== Input data ==

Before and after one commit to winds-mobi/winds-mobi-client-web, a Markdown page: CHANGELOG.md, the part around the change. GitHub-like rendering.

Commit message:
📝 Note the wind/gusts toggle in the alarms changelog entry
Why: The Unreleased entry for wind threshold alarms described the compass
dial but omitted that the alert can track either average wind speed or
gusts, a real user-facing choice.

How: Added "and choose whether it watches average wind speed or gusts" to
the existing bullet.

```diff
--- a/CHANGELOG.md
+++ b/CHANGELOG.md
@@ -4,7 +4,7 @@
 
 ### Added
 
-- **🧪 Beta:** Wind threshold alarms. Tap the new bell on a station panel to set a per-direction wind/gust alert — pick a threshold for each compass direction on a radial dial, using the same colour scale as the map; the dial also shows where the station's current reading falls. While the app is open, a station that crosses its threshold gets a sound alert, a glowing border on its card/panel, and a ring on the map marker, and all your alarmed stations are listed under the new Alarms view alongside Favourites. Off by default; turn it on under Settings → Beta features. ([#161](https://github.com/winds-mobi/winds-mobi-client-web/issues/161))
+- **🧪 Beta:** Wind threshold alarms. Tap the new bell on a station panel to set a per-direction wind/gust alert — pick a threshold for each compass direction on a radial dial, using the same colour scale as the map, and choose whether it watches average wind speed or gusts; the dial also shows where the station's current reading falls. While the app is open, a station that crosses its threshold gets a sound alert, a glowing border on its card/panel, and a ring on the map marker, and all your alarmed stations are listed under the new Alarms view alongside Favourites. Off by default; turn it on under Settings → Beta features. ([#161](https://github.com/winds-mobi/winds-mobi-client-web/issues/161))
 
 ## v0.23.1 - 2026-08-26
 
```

===

Exercise directions
Copy out each record above exactly, leaving nothing out.

Exercise solution
Before and after one commit to winds-mobi/winds-mobi-client-web, a Markdown page: CHANGELOG.md, the part around the change. GitHub-like rendering.

Commit message:
📝 Note the wind/gusts toggle in the alarms changelog entry
Why: The Unreleased entry for wind threshold alarms described the compass
dial but omitted that the alert can track either average wind speed or
gusts, a real user-facing choice.

How: Added "and choose whether it watches average wind speed or gusts" to
the existing bullet.

```diff
--- a/CHANGELOG.md
+++ b/CHANGELOG.md
@@ -4,7 +4,7 @@
 
 ### Added
 
-- **🧪 Beta:** Wind threshold alarms. Tap the new bell on a station panel to set a per-direction wind/gust alert — pick a threshold for each compass direction on a radial dial, using the same colour scale as the map; the dial also shows where the station's current reading falls. While the app is open, a station that crosses its threshold gets a sound alert, a glowing border on its card/panel, and a ring on the map marker, and all your alarmed stations are listed under the new Alarms view alongside Favourites. Off by default; turn it on under Settings → Beta features. ([#161](https://github.com/winds-mobi/winds-mobi-client-web/issues/161))
+- **🧪 Beta:** Wind threshold alarms. Tap the new bell on a station panel to set a per-direction wind/gust alert — pick a threshold for each compass direction on a radial dial, using the same colour scale as the map, and choose whether it watches average wind speed or gusts; the dial also shows where the station's current reading falls. While the app is open, a station that crosses its threshold gets a sound alert, a glowing border on its card/panel, and a ring on the map marker, and all your alarmed stations are listed under the new Alarms view alongside Favourites. Off by default; turn it on under Settings → Beta features. ([#161](https://github.com/winds-mobi/winds-mobi-client-web/issues/161))
 
 ## v0.23.1 - 2026-08-26
 
```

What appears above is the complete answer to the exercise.